Cycling-inclusive urban planning is attracting attention worldwide because of the environmental, health, economic, and transport benefits inherent to cycling from the individual and the societal perspectives. The Czech Republic is one of the emerging cycling countries that are trying to promote and support cycling, but cycling mode shares are low because of the poor quality of the scarce infrastructure and the psychological barrier of the perceived lack of safety when cycling in mixed traffic. This study takes a multimodal approach based on the Theory of Planned Behaviour and focuses on the factors underlying the willingness to share the road from the perspective of cyclists and drivers: positive attitudes toward cycling, positive attitudes toward cyclists’ behavior, social norms toward cycling and anxiety to share the road. A web-based questionnaire was tailor-designed and administered in the Czech Republic via social networks, web forums, and the Civinet network, and a hybrid bivariate-ordered model tested the behavioral framework. Results show that the willingness to share the road as a cyclist or as a driver relates positively to positive attitudes towards cycling and cyclists’ behavior, and negatively to the anxiety of sharing the road.

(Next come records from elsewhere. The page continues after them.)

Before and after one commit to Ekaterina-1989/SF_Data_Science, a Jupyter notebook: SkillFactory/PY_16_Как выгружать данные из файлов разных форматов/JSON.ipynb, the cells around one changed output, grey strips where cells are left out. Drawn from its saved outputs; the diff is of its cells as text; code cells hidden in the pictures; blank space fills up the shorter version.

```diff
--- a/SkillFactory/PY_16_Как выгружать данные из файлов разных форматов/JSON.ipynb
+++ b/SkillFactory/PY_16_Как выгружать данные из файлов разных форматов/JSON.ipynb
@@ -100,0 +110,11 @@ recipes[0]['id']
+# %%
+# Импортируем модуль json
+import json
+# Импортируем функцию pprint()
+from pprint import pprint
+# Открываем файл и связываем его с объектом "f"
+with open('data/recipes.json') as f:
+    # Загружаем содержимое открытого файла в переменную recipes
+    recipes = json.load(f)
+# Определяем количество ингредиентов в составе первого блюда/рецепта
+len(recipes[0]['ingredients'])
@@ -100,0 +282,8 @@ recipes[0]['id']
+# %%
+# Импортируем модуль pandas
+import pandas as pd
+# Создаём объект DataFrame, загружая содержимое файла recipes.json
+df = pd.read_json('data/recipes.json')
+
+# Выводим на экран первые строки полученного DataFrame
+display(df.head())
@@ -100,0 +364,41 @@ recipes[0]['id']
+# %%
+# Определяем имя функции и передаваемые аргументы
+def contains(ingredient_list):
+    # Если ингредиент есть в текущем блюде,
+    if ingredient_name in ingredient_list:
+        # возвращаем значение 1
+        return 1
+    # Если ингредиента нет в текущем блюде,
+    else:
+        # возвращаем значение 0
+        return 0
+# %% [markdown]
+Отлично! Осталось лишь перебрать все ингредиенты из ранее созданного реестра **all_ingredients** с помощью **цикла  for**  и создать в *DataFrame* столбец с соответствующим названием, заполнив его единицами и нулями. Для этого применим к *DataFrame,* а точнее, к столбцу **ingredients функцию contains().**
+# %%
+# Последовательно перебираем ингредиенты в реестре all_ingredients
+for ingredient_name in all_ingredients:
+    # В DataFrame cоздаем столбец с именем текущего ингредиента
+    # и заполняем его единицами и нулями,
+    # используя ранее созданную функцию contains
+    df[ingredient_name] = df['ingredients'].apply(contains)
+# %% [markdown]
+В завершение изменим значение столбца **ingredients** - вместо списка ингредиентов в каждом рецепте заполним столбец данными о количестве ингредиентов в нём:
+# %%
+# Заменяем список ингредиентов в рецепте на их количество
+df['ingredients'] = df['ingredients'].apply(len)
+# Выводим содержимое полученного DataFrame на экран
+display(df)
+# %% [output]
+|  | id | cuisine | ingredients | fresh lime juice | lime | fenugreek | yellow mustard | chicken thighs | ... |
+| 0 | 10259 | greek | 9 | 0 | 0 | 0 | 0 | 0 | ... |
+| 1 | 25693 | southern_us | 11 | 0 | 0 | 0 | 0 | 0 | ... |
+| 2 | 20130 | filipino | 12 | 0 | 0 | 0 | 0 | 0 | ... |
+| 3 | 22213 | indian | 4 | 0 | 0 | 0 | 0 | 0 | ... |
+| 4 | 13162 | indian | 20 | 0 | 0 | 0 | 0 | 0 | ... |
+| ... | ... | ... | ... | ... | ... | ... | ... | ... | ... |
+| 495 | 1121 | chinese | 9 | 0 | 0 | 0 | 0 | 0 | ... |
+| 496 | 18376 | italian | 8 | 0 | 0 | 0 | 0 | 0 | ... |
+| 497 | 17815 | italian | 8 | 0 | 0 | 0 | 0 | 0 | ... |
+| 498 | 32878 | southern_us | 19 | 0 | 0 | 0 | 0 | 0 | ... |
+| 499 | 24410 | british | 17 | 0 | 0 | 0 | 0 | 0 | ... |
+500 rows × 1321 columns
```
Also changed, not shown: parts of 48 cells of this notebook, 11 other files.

Moreover, mediator effects are observed and a clear relation emerges between the experience on the road as both a cyclist and a driver on the willingness to share the road as a cyclist. Lastly, results show that the factors underlying road sharing intentions are related significantly to gender, travel habits, and perceived personal and infrastructure-related barriers to cycling.